The FTSE 100 Index was 32.1 points lower at 6198.9, as two manufacturing surveys pointed to lacklustre activity from the Far East nation, while the falling oil price also kept commodity stocks under pressure.
The private Caixin/Markit survey showed China’s factory activity fell to 49.2 last month, down from 49.4 in April, while the official index by the Chinese Federation of Logistics & Purchasing was more optimistic at 50.1 for May. A reading above 50 indicates expansion.
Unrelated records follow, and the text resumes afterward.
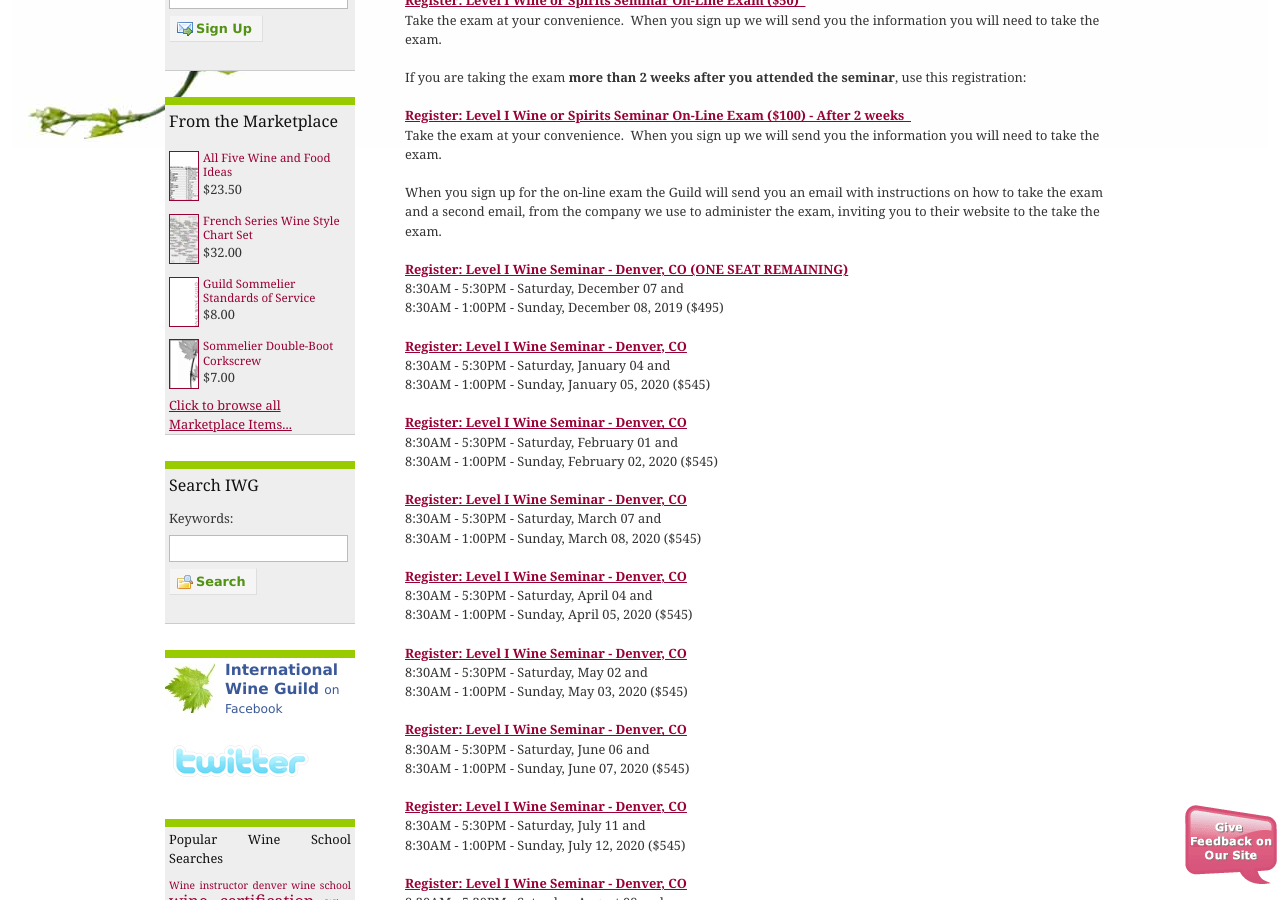
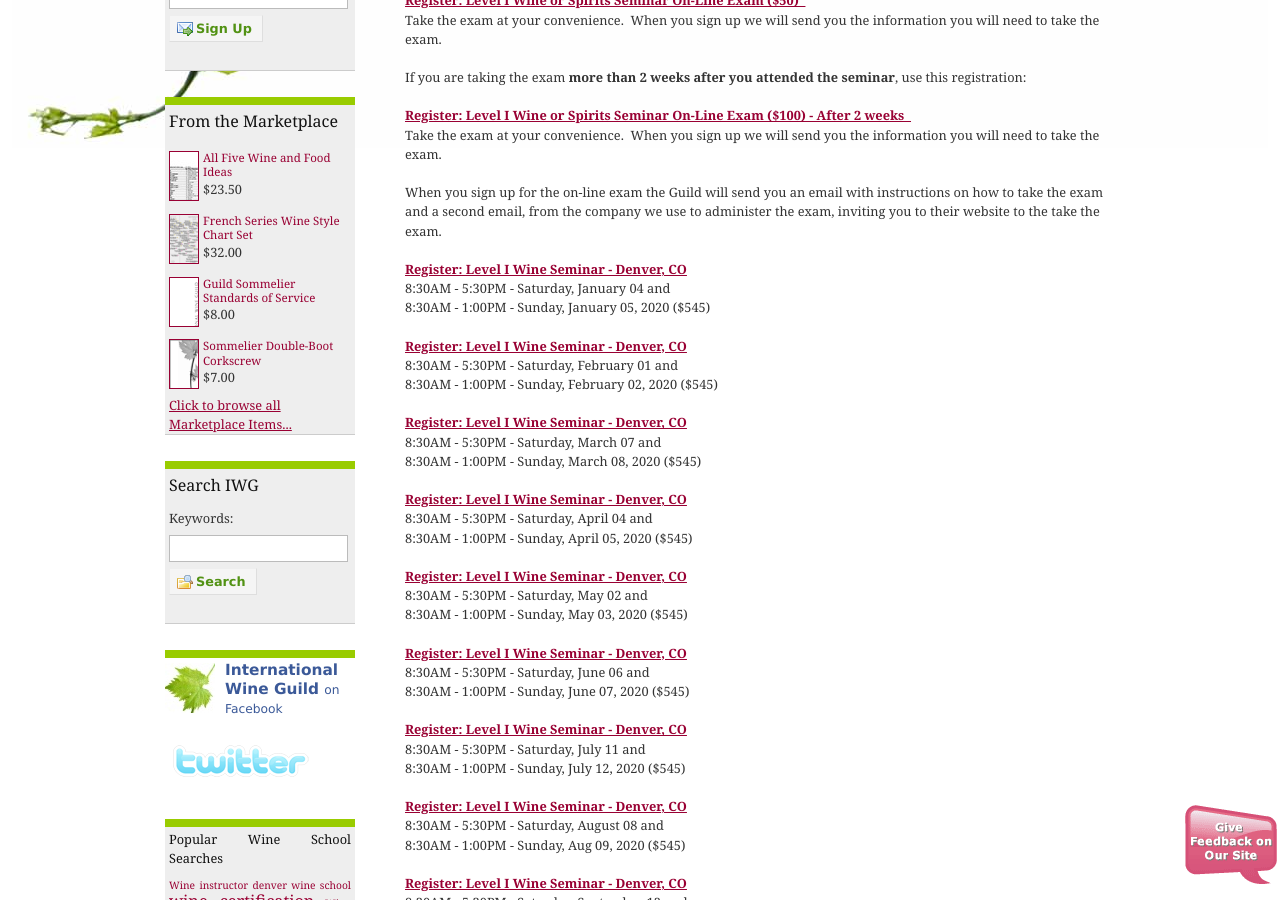
Before and after one commit to CKDev/internationalwineguild.com, a Jekyll site: the page built from register-for-the-guild-certification-seminar.html, in a window 1280 px wide and 900 px high, scrolled down 832 px. Built offline with Jekyll 4.4.1, drawn with Linux system fonts in a browser that asks for light colours; a script that is not in the unit is left out; comment, search, counter and statistics services are not loaded.

Commit message:
Update register-for-the-guild-certification-seminar.html

```diff
--- a/register-for-the-guild-certification-seminar.html
+++ b/register-for-the-guild-certification-seminar.html
@@ -38,15 +38,6 @@
 <p>When you sign up for the on-line exam the Guild will send you an email with instructions on how to take the exam
   and a second email, from the company we use to administer the exam, inviting you to their website to the take the
   exam.</p>
-
-<p>
-  <a class="ga-track"
-    href="http://ww4.aitsafe.com/cf/add.cfm?userid=6714687&amp;product=Level+I+Wine+Seminar+Denver++-++12/07-12/08, 2019&amp;price=495&amp;return=www.internationalwineguild.com/register-for-the-guild-certification-seminar">
-    <strong>Register: Level I Wine Seminar - Denver, CO (ONE SEAT REMAINING)<br></strong>
-  </a>
-  8:30AM - 5:30PM - Saturday, December 07 and<br>
-  8:30AM - 1:00PM - Sunday, December 08, 2019 ($495)
-</p>
 
 <p>
   <a class="ga-track"
```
Mining giant Anglo American was down more than 3%, while Glencore was nearly 3% lower, as investors feared lower manufacturing output in China could lead to a weaker demand for commodities.
Brent crude was 1% or 51 cents lower to 49.38 US dollars a barrel, with oil major BP falling close to 1%.
Sterling fell 0.1% to 1.446 against the dollar, as it continued to be impacted by Tuesday’s ICM EU referendum poll, which put the Leave camp in front, showing 45% favoured leaving the EU, while 42% said they wanted to remain.
The pound also fell against the euro at 1.297.
Among stocks, Anglo American was down 22.1p to 576p, Antofagasta slipped 15.4p to 413.6p, and Glencore dropped 3.8p to 127.3p.
Plumb Center owner Wolseley was the biggest faller on the top tier as it moved to ramp up restructuring efforts across the UK and Europe after revealing a sharp slowdown in sales growth amid “subdued” trading.
The company said like-for-like revenue growth dropped to 1% in recent weeks, down from 2.8% in its third quarter.
Shares dropped more than 6% or 251p to 3800p.
Housing stocks were under fire after experts warned a Brexit vote could hit Britain’s property market for years as figures revealed a slowdown in annual house price growth last month.
The average price of a UK house edged up 0.2% to £204,368 in May, but year-on-year growth slipped back to 4.7% from 4.9% in April, according to Nationwide Building Society.
Charles Church owner Persimmon fell 54p to 2048p, Taylor Wimpey was 5.3p lower at 200.1p, and Barratt Developments dropped 14.5p to 577.5p.
Away from the top tier, Halfords slumped despite profits nudging up as the retailer’s turnaround continues under chief executive Jill McDonald.
The car parts to bicycles firm said full year pre-tax profit rose 0.5% to £81.5 million after sales at its retail and Autocentre arms saw growth.
Shares in the FTSE 250 company were more than 5% lower or 22.5p to 416.1p.